I’d heard of these and even have come across a few in my travels. But what caught my attention was hearing of my son’s plans to place copies of his new book in some of the Little Free Libraries in our area. He even told me about finding one of these just blocks from our home, the only one, I discovered, in my zip code. It is pictured above. I suspect he will put one here and perhaps at the one nearby his home featured in a 2011 Dispatch article. These “Stewards” not only installed a Little Free Library, but even put a bench nearby so people could sit down and read. Since then they have sprung up all over our city, even in my neighborhood. Several elementary schools in a nearby school district secured a grant and installed Little Free Libraries in four of their schools.
The box owners (“Stewards”) may provide the initial collection of books for the Little Free Library, but the idea is that the collection quickly becomes a community collection. It all works on the honor system, where it is suggested that those who take a book, leave a book, perhaps not the one they took but one they have enjoyed. One of the benefits of this idea is creating neighborhood connectedness. Some Stewards have hosted block parties when they installed their Little Free Library. All of this feeds into the Little Free Library organization’s vision of “literacy friendly neighborhoods.” They even provide a toolkit for neighborhoods to organize around literacy.
The Little Free Library website is chock full of resources and stories and FAQs. You can order boxes, or make your own. It is recommended that you register your box, and when you do you will be provided with a box number, a charter sign and then you will be able to post your location on the site’s world map.
If your idea is to set up a library in a location you don’t own, you should clear this with owners and proper authorities. Even if you are putting this on your own property, it is probably a good idea to check with your neighborhood association, with local zoning ordinances, and utilities before you dig. The Little Free Library suggest that you might check with your home insurer about coverage and your attorney if you have questions about possible liabilities.
This seems like a great grassroots way community developers can promote literacy. Apparently 32,000 LFL Stewards agree. So does the grandest library of all, the Library of Congress. In October 2015, the Library of Congress honored the Little Free Library organization for promoting community literacy. Founder Todd Bol said, “For an organization that builds some of the smallest libraries around, it’s quite an honor to be recognized by the largest library in the world.”

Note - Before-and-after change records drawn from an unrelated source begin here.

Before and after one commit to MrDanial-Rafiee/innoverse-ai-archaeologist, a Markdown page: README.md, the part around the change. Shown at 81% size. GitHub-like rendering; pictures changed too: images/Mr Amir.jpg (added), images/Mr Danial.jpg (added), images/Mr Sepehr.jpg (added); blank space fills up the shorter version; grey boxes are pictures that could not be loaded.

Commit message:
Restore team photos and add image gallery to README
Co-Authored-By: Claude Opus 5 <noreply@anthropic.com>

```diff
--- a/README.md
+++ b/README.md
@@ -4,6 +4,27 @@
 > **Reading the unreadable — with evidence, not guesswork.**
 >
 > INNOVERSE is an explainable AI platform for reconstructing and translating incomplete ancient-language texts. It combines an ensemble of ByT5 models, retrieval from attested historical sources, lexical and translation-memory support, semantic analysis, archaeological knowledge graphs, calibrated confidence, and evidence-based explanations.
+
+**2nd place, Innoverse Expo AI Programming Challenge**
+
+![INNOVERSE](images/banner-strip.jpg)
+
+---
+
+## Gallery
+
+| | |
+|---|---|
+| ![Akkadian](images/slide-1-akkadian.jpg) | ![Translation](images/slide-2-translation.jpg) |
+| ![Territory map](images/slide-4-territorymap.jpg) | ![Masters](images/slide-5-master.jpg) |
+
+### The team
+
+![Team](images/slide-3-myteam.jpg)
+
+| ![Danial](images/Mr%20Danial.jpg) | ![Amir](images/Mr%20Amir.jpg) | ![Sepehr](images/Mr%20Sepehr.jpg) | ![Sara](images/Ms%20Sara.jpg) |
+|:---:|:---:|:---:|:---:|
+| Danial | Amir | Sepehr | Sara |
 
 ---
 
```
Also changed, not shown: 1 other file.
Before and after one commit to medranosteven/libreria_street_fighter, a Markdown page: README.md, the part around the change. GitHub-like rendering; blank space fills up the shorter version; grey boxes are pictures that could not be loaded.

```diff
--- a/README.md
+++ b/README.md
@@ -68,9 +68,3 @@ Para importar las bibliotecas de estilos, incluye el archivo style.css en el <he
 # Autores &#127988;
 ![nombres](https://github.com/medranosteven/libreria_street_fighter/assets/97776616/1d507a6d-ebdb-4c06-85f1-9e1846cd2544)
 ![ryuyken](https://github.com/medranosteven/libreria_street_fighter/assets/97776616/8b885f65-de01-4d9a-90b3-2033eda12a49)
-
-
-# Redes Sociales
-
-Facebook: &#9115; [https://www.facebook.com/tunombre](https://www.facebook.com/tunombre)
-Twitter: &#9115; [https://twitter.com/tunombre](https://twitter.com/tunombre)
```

The story of Little Free Libraries drives home the idea that fostering a literate society involves us all–children, parents, educators, neighbors, social organizations, community developers, and social entrepreneurs. What an amazing idea to come out of some scrap lumber!
If you had a Little Free Library, what books would you place in it?